KARACHI: As millions remain indoors due to varying lockdowns across Pakistan, the internet usage in the country has increased by 15 per cent in a week.
In a press release issued on Thursday, the Pakistan Telecommunication Authority (PTA) said the increase was observed due to a spike in online activities by educational institutions and businesses, as well as a ‘work-from-home policy’ adopted by individuals and organisations.
At present, Pakistan’s installed bandwidth capacity is almost three terabits per second and loading capacity is at 2Tbps.
The PTA said there was “sufficient internet capacity” available in the country to meet the growing demands of the future.
In order to match the increased demand, media streaming platform Netflix has removed the highest bandwidth streams in Pakistan. The decision has been taken to reduce traffic so that more users can avail of the service.
In a statement issued on Thursday, Ken Florance, the VP Content Delivery at Netflix, said: “Given the crisis, we’ve developed a way to reduce Netflix’s traffic on telecommunications networks by 25 per cent while also maintaining the quality of our service. So consumers should continue to get the quality that comes with their plan — whether it’s Ultra-High, High or Standard Definition. We believe that this will provide significant relief to congested networks and will be deploying it in Pakistan for the next 30 days.”
Internet a lifeline
As the coronavirus outbreak has forced closure of schools and most of offices and people to practice ‘social distancing’, internet is providing a lifeline. From schooling to fitness training, to telemedicine and newsgathering, internet has become a public square to access critical information and for all social interaction.
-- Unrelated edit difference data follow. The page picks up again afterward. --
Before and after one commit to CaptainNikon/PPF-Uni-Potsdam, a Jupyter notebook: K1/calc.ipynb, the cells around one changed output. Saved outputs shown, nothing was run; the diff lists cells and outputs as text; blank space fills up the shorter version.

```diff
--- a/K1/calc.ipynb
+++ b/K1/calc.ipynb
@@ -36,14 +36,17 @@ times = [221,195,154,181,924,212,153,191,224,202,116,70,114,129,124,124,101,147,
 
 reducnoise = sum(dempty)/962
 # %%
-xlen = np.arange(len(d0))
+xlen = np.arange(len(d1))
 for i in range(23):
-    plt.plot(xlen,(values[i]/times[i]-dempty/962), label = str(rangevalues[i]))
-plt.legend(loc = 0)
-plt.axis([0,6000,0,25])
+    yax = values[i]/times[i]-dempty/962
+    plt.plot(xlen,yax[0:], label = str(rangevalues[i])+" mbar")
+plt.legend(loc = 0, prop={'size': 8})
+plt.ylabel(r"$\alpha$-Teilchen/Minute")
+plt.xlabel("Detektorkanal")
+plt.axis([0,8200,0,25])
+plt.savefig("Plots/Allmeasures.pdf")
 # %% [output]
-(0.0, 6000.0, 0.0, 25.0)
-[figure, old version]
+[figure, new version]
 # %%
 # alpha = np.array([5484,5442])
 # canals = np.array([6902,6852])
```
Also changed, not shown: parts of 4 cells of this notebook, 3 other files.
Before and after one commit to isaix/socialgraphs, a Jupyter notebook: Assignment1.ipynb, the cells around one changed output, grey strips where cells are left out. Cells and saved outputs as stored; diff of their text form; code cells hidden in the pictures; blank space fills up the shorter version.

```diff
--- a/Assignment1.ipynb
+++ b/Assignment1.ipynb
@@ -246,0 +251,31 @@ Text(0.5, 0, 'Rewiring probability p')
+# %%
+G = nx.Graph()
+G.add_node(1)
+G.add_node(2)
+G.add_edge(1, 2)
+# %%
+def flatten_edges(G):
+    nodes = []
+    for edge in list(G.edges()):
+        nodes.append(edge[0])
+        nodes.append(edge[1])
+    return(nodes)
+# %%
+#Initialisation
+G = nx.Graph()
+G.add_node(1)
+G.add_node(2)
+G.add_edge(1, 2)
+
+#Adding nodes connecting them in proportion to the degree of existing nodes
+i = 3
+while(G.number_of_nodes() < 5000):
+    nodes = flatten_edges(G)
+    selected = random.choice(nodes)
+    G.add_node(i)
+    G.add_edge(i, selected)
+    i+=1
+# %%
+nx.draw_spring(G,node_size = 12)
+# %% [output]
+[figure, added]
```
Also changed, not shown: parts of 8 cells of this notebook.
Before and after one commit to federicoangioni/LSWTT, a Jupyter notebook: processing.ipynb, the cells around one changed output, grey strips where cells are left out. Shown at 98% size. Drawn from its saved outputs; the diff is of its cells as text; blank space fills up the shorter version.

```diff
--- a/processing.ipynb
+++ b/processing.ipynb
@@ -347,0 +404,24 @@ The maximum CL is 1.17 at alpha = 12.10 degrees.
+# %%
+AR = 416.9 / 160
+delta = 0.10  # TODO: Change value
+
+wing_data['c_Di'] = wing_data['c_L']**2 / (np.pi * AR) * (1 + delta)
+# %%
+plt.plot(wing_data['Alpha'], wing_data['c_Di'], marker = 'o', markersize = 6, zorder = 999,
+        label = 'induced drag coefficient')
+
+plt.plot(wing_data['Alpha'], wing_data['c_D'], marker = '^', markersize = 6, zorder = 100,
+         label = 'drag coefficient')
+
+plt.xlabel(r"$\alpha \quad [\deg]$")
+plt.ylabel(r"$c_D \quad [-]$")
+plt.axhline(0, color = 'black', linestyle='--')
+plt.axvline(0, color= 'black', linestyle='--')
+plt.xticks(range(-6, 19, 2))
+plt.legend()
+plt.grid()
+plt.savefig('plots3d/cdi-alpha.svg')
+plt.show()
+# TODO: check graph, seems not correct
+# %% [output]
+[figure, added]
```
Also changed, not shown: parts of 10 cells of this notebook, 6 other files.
In a first for the country’s political history, cabinet meetings and government engagements are being conducted online via video links.
To devise a strategy to contain Covid-19, the opposition parties recently held a conference call — comprising over 13 leaders, including Pakistan Peoples Party chairman Bilawal Bhutto-Zardari and Pakistan Muslim League-Nawaz president Shahbaz Sharif — on a video-conferencing platform, Zoom.
The Ministry of National Health Services (NHS) has also acquired a video conference system worth $300,000 from Huawei Pakistan, which can be used for epidemic prevention and control command, remote consultation and remote monitoring.
Besides politics, financial institutions are turning to internet for mobile banking as a public-health tool.
The State Bank of Pakistan (SBP) has waived all charges on fund transfers through online banking channels to avoid the use of cash, which the World Health Organisation (WHO) flagged as a conduit for the spread of coronavirus. The central bank also advised the financial sector to immediately facilitate education fee and loan repayments through internet banking or mobile devices.
While the role of technology is critical in surviving the outbreak, it also serves an urgent reminder for the country to close its digital divide.
Just over a third of Pakistan’s population or around 76 million people are online in 2020. Of the total internet users, only 37m are active social media users. In terms of internet inclusivity, Pakistan has been ranked 76th out of 100 countries by the Economist Intelligence Unit (EIU), falling into the last quartile of the global index in 2020.
The EIU said the country has the largest gender gaps in the index, in both mobile and internet access. Other major impediments to internet inclusion include low levels of digital literacy and relatively poor network quality.
In terms of digital payments as well, there is digital divide as around 20pc Pakistanis have accounts with financial institutions – less than 7pc being women. Only 1pc of these citizens have credit cards.
There are some government initiatives to reach all of the country’s 165m cellular subscribers. A Covid-19 awareness message has been activated as the call ringtone across for all telecom providers.
However, to reach a maximum number of people at risk in both rural and urban centres, the efforts need to be expanded.
Some mobile operators in Africa are offering zero-rated access to essential websites, and in South Africa, the official Covid-19 website was made free of charge, with no data or airtime required.
Other incentives such as reducing the cost of internet packages and installation, lifting data caps and increasing public Wi-Fi hotspots can make internet access available for all in a time when digital is survival.